Compact keyboards are great – they let you type comfortably while taking just a fraction of the space of full-sized models. But what if those compact keyboards are still too big for the tiny desk you use when working at home? The Keyboardio Atreus just might be the best peripheral for the job.
A keyboard measuring just 9.6 inches wide, the peripheral allows you to do all your typing in a very narrow space, so you can occupy the rest of your desk with other accessories, like drawing tablets, giant mousepads, and whatever else you use as part of your everyday tasks. Whether you want a small keyboard to maximize your mousepad for gaming, own a tiny desk that can’t fit a regular keyboard-and-mouse combo comfortably, or simply embrace minimalism in every aspect of your life, this thing should make an attractive addition to your workspace.
The Keyboardio Atreus is a unique split-style QWERTY keyboard equipped with a custom layout that aligns the keys 10 degrees inward, arranging them in columns corresponding to each of your fingers. That means, ten columns for each of your ten fingers, which should make touch-typing potentially even faster. Even better, the keys are positioned such that you never need to stretch or twist to reach any of them, regardless of your hand size, as they’re purposely laid out in a manner that matches how a human hand naturally works, making typing a breeze. They use regular-sized keys that match those found on your full-size keyboard, too, so they’re just as easy to hit with every strike.

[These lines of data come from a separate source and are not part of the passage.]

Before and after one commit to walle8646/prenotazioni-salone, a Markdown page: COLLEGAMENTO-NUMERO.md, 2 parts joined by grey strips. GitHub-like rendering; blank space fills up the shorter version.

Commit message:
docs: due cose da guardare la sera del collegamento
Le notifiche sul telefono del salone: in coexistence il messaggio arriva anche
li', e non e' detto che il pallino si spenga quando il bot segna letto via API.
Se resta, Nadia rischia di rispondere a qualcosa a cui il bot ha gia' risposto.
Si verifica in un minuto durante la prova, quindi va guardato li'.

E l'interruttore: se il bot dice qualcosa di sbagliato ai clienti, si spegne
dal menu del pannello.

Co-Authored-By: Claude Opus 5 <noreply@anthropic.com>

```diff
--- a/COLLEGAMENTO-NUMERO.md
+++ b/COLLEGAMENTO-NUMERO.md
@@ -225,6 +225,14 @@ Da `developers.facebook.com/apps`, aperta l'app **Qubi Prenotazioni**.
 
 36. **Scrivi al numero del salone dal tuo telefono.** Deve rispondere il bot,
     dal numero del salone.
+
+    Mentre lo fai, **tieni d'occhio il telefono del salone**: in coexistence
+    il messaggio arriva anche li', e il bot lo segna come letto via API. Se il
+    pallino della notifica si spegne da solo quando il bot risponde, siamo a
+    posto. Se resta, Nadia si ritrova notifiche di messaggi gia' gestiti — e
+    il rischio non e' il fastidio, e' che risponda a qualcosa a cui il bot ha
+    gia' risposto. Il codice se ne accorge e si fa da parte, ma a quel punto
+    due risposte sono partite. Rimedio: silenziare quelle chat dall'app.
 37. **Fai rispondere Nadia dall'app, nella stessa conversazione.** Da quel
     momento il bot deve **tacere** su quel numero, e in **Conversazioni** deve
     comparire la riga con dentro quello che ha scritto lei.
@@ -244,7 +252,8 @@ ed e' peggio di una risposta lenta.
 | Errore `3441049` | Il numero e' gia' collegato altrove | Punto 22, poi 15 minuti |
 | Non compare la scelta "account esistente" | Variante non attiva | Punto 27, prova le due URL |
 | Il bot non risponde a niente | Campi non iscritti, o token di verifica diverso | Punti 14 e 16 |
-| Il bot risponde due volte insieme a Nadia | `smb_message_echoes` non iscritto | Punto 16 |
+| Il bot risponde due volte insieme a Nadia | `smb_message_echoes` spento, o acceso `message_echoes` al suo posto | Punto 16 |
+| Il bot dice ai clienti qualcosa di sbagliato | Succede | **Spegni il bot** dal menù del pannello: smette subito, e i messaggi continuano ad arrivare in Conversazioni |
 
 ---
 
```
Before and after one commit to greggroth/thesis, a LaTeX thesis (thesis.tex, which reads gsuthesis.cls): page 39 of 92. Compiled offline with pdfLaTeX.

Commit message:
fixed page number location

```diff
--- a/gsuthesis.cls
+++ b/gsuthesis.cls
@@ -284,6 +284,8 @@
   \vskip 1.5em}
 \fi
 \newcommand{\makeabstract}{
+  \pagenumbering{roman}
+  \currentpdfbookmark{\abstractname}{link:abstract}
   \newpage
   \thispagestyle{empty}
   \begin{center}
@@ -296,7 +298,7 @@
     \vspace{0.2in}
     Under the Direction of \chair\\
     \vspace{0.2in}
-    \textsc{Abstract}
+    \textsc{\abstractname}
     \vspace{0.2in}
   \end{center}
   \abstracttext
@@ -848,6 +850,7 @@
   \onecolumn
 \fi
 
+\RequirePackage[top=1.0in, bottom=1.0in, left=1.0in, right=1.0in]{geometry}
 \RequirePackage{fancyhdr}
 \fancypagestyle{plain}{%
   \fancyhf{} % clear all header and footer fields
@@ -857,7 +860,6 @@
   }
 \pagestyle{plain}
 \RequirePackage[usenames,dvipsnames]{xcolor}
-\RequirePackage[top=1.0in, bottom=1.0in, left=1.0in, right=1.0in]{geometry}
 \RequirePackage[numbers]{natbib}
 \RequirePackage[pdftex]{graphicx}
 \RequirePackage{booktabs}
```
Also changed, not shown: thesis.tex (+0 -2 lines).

You know how a regular full-size keyboard has 104 keys? This one has just 44. We know, that sounds like an awfully small amount. That’s because the default layout just gives you the letters, most common punctuations, and most common functions. To type numerals, use arrow keys, and access other symbols, you need to engage the Function button, while the Upper button lets you access the Function keys (F1 to F12) and media controls.
The Keyboardio Atreus uses easily removable keycaps and hot-swappable switches, making it possible to easily customize the keyboard exactly to your liking. In fact, they even provide a graphical configuration software called Chrysalis, where you can remap the keyboard layout to your preferred setup. To change layouts, simply swap the keycaps, update the software, and you’re set. Users, by the way, can opt for one of three available switches, namely Kailh BOX White, Kailh Speed Copper, and Kailh BOX Red. To the unfamiliar, the BOX White is a clicky switch with a tactile bump at 1.8mm, while the Speed Copper provides a tactile bump at 1.1mm, so you get the feedback immediately upon striking. The BOX Red, on the other hand, removes both the click and the bump, while actuating at 1.8mm. All three switches have an actuation force of 50g.
Will using this be confusing? At first, probably. The fact that you’ll have to get acquainted with accessing numerals, punctuations, and symbols by using a modifier does impose some amount of learning curve. Once you get the hang of it, though, we imagine it will feel just the same as other keyboards you’ve used through the years.
A Kickstarter campaign is currently running for the Keyboardio Atreus. You can reserve a unit for pledges starting at $99.